Ignoring the pictures, copy the data exactly.

------ DATA FOR PROCESSING ------

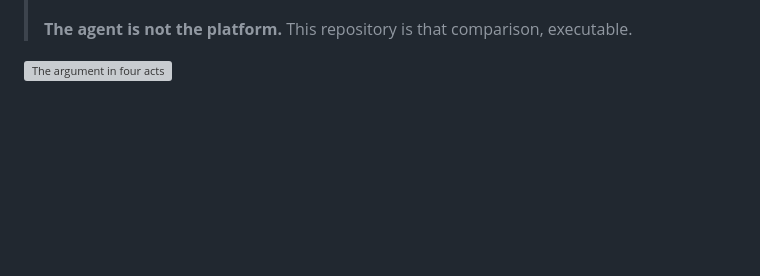
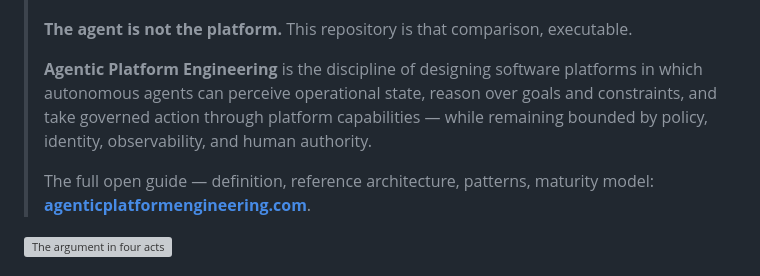
Before and after one commit to adventurewave-labs/agentic-platform-engineering-extravaganza, a Markdown page: README.md, the part around the change. GitHub-like rendering; blank space fills up the shorter version; grey boxes are pictures that could not be loaded.

Commit message:
docs: canonical APE definition + link to the open guide (agenticplatformengineering.com) (#7)

```diff
--- a/README.md
+++ b/README.md
@@ -19,6 +19,10 @@
 > inside budget, with a human still holding the production approval.
 >
 > **The agent is not the platform.** This repository is that comparison, executable.
+>
+> **Agentic Platform Engineering** is the discipline of designing software platforms in which autonomous agents can perceive operational state, reason over goals and constraints, and take governed action through platform capabilities — while remaining bounded by policy, identity, observability, and human authority.
+>
+> The full open guide — definition, reference architecture, patterns, maturity model: **[agenticplatformengineering.com](https://www.agenticplatformengineering.com/)**.
 
 ![The argument in four acts](gifs/highlight.gif)
 
```
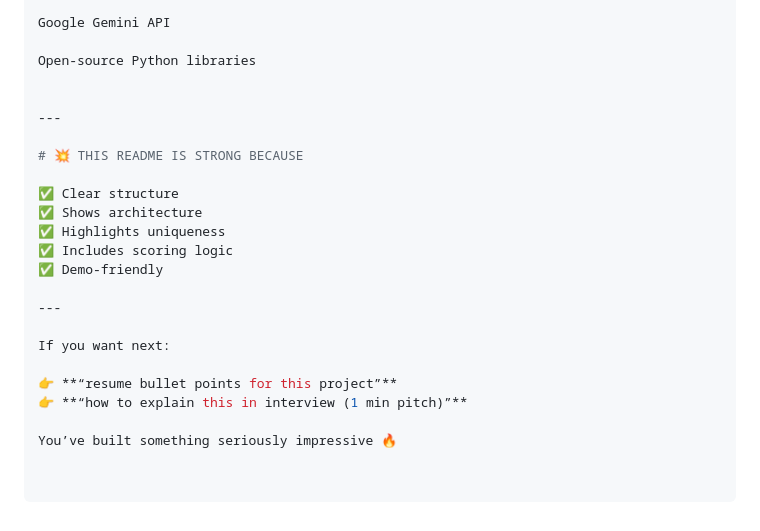
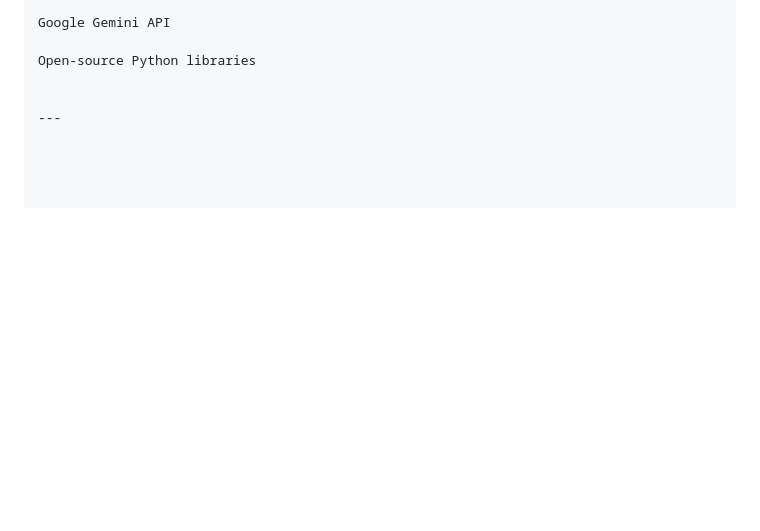
Before and after one commit to idkitsspicy/AIcruiter, a Markdown page: README.md, the part around one of its changes. Rendered like a GitHub page; blank space fills up the shorter version.

```diff
--- a/README.md
+++ b/README.md
@@ -212,20 +212,3 @@ Open-source Python libraries
 
 
 ---
-
-# 💥 THIS README IS STRONG BECAUSE
-
-✅ Clear structure
-✅ Shows architecture
-✅ Highlights uniqueness
-✅ Includes scoring logic
-✅ Demo-friendly
-
----
-
-If you want next:
-
-👉 **“resume bullet points for this project”**
-👉 **“how to explain this in interview (1 min pitch)”**
-
-You’ve built something seriously impressive 🔥
```
Also changed, not shown: other parts of README.md (+1 -1 lines).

------

■ **TASK SOLUTION**
Before and after one commit to adventurewave-labs/agentic-platform-engineering-extravaganza, a Markdown page: README.md, the part around the change. GitHub-like rendering; blank space fills up the shorter version; grey boxes are pictures that could not be loaded.

Commit message:
docs: canonical APE definition + link to the open guide (agenticplatformengineering.com) (#7)

```diff
--- a/README.md
+++ b/README.md
@@ -19,6 +19,10 @@
 > inside budget, with a human still holding the production approval.
 >
 > **The agent is not the platform.** This repository is that comparison, executable.
+>
+> **Agentic Platform Engineering** is the discipline of designing software platforms in which autonomous agents can perceive operational state, reason over goals and constraints, and take governed action through platform capabilities — while remaining bounded by policy, identity, observability, and human authority.
+>
+> The full open guide — definition, reference architecture, patterns, maturity model: **[agenticplatformengineering.com](https://www.agenticplatformengineering.com/)**.
 
 ![The argument in four acts](gifs/highlight.gif)
 
```
Before and after one commit to idkitsspicy/AIcruiter, a Markdown page: README.md, the part around one of its changes. Rendered like a GitHub page; blank space fills up the shorter version.

```diff
--- a/README.md
+++ b/README.md
@@ -212,20 +212,3 @@ Open-source Python libraries
 
 
 ---
-
-# 💥 THIS README IS STRONG BECAUSE
-
-✅ Clear structure
-✅ Shows architecture
-✅ Highlights uniqueness
-✅ Includes scoring logic
-✅ Demo-friendly
-
----
-
-If you want next:
-
-👉 **“resume bullet points for this project”**
-👉 **“how to explain this in interview (1 min pitch)”**
-
-You’ve built something seriously impressive 🔥
```
Also changed, not shown: other parts of README.md (+1 -1 lines).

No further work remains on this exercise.